The Alcohol and Gaming Commission of Ontario (AGCO), which is also responsible for cannabis shops, warned licensed retailers against selling their inventory to “unlicensed third parties upon the closure of the store,” reported MJBizDaily. The warning came “in response to an offer from a company called Leafythings Canada to buy struggling stores’ cannabis inventory.”

Who Or What Are Leafythings?

Leafythings, a “web platform, mobile application, and advertising medium” focused on events, advertising and grassroots marketing, showcased what appeared to be illicit cannabis businesses, delivery services and brands.

In September, the firm launched a “retailer support program,” in light of Ontario’s challenging cannabis retail market.

“Due to the rise of cannabis store closures on the horizon in the Ontario cannabis marketplace, Leafythings has discovered the lack of an efficient orderly closure program existing for struggling retailers and is proposing a retailer support program,” stated the company in a press release.

The company “will begin its retail cannabis store support program by buying all available inventory from stores who wish to wind down in a timely fashion,” said Jeffrey Neil, Leafythings’ director of community engagement.

Cannabis In Bulk, By Unlicensed Third Parties

However, according to the AGCO email sent Thursday to licensed cannabis retailers procured by MJBizDaily, Leafythings’ program operates outside of the regulated market.

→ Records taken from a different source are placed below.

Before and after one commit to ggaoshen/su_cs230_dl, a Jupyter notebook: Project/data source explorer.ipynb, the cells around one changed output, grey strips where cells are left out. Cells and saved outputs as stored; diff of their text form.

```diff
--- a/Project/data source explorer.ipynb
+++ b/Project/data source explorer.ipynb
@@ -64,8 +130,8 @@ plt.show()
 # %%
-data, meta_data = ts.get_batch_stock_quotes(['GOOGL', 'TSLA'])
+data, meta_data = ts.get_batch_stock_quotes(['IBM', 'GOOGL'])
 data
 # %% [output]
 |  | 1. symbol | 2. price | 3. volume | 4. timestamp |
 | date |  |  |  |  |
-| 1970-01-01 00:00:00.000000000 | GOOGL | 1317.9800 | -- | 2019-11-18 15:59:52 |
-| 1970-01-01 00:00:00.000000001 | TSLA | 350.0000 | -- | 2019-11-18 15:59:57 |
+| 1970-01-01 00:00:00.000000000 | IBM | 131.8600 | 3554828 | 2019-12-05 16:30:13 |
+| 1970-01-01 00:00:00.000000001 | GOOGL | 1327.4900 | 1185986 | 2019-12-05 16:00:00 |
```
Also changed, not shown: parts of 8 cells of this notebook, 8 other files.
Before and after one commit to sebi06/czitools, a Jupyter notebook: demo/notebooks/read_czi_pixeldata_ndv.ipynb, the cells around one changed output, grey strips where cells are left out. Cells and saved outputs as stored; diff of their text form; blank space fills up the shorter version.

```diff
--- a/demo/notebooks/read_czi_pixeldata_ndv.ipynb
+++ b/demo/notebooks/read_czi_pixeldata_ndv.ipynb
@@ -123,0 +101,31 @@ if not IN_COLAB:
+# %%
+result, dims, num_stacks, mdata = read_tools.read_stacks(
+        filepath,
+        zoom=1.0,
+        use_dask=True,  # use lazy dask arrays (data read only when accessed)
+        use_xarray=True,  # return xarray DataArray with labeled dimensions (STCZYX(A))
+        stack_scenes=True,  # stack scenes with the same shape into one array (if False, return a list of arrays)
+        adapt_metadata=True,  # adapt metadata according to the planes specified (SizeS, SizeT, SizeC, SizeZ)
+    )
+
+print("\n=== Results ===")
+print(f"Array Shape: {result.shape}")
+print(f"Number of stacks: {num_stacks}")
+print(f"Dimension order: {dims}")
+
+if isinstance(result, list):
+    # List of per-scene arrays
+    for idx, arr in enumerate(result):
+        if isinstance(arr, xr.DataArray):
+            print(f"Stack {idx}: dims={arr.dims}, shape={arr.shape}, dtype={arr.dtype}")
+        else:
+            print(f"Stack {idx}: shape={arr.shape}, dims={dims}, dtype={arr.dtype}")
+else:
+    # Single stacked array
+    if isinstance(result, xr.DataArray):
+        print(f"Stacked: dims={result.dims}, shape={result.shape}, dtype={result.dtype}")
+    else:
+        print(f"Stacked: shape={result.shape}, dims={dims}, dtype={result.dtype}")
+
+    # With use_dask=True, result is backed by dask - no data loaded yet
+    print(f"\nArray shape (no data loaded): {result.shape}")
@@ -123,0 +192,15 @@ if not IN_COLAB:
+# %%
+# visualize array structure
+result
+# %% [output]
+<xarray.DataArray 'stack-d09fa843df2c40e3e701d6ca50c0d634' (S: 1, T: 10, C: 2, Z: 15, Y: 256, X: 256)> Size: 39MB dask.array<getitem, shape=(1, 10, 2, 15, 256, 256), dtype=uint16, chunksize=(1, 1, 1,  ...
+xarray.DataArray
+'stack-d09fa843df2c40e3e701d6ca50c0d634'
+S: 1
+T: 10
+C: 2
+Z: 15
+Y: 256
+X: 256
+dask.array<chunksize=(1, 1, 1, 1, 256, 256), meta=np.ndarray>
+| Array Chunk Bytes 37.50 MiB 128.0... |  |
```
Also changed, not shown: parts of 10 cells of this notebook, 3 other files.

“It is the AGCO’s understanding that this program involves the solicitation of cannabis retailers for the purpose of purchasing cannabis in bulk by unlicensed third parties upon the closure of the store,” the regulator noted.

“Licensed retailers must comply with the law “to ensure there is no diversion of legal cannabis products to the illicit market. (…) Failure to properly dispose of inventory before you close may result in compliance activity by the AGCO or action from other law enforcement agencies.”

Photo by Yalın Kaya on Unsplash


Image and article originally from Read the original article here.